[Start of section]
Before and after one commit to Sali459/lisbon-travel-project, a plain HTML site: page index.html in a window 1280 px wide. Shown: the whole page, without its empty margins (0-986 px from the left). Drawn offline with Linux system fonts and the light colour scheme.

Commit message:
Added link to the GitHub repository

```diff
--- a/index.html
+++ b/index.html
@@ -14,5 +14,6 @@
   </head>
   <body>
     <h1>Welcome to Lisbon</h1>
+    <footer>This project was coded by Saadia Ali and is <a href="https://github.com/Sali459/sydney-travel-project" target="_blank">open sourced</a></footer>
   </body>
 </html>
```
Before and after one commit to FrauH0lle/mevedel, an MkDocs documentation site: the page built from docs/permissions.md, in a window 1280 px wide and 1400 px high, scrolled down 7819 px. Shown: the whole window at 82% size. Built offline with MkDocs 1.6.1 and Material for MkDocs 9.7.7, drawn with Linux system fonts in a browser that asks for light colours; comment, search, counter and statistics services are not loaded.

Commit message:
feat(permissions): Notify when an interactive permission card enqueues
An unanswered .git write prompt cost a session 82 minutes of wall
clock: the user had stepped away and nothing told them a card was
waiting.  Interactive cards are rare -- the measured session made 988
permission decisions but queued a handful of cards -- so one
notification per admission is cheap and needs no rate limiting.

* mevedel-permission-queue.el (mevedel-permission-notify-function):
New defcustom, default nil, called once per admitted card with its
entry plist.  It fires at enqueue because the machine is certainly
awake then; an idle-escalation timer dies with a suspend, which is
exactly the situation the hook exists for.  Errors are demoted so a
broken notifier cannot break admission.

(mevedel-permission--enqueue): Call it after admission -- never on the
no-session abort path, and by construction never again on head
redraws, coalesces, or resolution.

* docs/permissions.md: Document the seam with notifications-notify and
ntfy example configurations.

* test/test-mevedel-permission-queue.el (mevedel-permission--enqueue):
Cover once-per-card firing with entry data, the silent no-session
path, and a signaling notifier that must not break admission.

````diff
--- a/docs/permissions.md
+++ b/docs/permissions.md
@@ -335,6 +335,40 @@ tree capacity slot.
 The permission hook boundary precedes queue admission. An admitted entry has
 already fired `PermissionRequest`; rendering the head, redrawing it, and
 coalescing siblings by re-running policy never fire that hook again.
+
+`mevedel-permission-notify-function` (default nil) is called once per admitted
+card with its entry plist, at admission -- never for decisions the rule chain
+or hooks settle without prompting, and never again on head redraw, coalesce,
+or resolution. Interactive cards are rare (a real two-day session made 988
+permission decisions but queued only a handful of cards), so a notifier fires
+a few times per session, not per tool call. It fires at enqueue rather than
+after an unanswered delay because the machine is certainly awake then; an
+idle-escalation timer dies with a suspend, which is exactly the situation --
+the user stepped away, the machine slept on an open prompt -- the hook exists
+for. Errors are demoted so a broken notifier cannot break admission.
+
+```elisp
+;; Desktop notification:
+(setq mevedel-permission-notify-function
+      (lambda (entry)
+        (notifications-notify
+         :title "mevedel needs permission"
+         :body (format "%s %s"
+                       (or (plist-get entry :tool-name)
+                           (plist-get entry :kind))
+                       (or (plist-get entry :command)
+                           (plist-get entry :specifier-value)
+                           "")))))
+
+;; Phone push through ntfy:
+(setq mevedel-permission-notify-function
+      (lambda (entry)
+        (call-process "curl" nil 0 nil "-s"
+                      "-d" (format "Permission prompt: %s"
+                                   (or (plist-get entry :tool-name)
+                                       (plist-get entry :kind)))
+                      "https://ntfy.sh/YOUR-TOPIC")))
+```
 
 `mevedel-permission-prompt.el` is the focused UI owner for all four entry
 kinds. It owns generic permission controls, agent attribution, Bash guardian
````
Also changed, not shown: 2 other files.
[End of section]
[Exercise prompt] With nothing left out, return each entry exactly.

[Response box]
Before and after one commit to Sali459/lisbon-travel-project, a plain HTML site: page index.html in a window 1280 px wide. Shown: the whole page, without its empty margins (0-986 px from the left). Drawn offline with Linux system fonts and the light colour scheme.

Commit message:
Added link to the GitHub repository

```diff
--- a/index.html
+++ b/index.html
@@ -14,5 +14,6 @@
   </head>
   <body>
     <h1>Welcome to Lisbon</h1>
+    <footer>This project was coded by Saadia Ali and is <a href="https://github.com/Sali459/sydney-travel-project" target="_blank">open sourced</a></footer>
   </body>
 </html>
```
Before and after one commit to FrauH0lle/mevedel, an MkDocs documentation site: the page built from docs/permissions.md, in a window 1280 px wide and 1400 px high, scrolled down 7819 px. Shown: the whole window at 82% size. Built offline with MkDocs 1.6.1 and Material for MkDocs 9.7.7, drawn with Linux system fonts in a browser that asks for light colours; comment, search, counter and statistics services are not loaded.

Commit message:
feat(permissions): Notify when an interactive permission card enqueues
An unanswered .git write prompt cost a session 82 minutes of wall
clock: the user had stepped away and nothing told them a card was
waiting.  Interactive cards are rare -- the measured session made 988
permission decisions but queued a handful of cards -- so one
notification per admission is cheap and needs no rate limiting.

* mevedel-permission-queue.el (mevedel-permission-notify-function):
New defcustom, default nil, called once per admitted card with its
entry plist.  It fires at enqueue because the machine is certainly
awake then; an idle-escalation timer dies with a suspend, which is
exactly the situation the hook exists for.  Errors are demoted so a
broken notifier cannot break admission.

(mevedel-permission--enqueue): Call it after admission -- never on the
no-session abort path, and by construction never again on head
redraws, coalesces, or resolution.

* docs/permissions.md: Document the seam with notifications-notify and
ntfy example configurations.

* test/test-mevedel-permission-queue.el (mevedel-permission--enqueue):
Cover once-per-card firing with entry data, the silent no-session
path, and a signaling notifier that must not break admission.

````diff
--- a/docs/permissions.md
+++ b/docs/permissions.md
@@ -335,6 +335,40 @@ tree capacity slot.
 The permission hook boundary precedes queue admission. An admitted entry has
 already fired `PermissionRequest`; rendering the head, redrawing it, and
 coalescing siblings by re-running policy never fire that hook again.
+
+`mevedel-permission-notify-function` (default nil) is called once per admitted
+card with its entry plist, at admission -- never for decisions the rule chain
+or hooks settle without prompting, and never again on head redraw, coalesce,
+or resolution. Interactive cards are rare (a real two-day session made 988
+permission decisions but queued only a handful of cards), so a notifier fires
+a few times per session, not per tool call. It fires at enqueue rather than
+after an unanswered delay because the machine is certainly awake then; an
+idle-escalation timer dies with a suspend, which is exactly the situation --
+the user stepped away, the machine slept on an open prompt -- the hook exists
+for. Errors are demoted so a broken notifier cannot break admission.
+
+```elisp
+;; Desktop notification:
+(setq mevedel-permission-notify-function
+      (lambda (entry)
+        (notifications-notify
+         :title "mevedel needs permission"
+         :body (format "%s %s"
+                       (or (plist-get entry :tool-name)
+                           (plist-get entry :kind))
+                       (or (plist-get entry :command)
+                           (plist-get entry :specifier-value)
+                           "")))))
+
+;; Phone push through ntfy:
+(setq mevedel-permission-notify-function
+      (lambda (entry)
+        (call-process "curl" nil 0 nil "-s"
+                      "-d" (format "Permission prompt: %s"
+                                   (or (plist-get entry :tool-name)
+                                       (plist-get entry :kind)))
+                      "https://ntfy.sh/YOUR-TOPIC")))
+```
 
 `mevedel-permission-prompt.el` is the focused UI owner for all four entry
 kinds. It owns generic permission controls, agent attribution, Bash guardian
````
Also changed, not shown: 2 other files.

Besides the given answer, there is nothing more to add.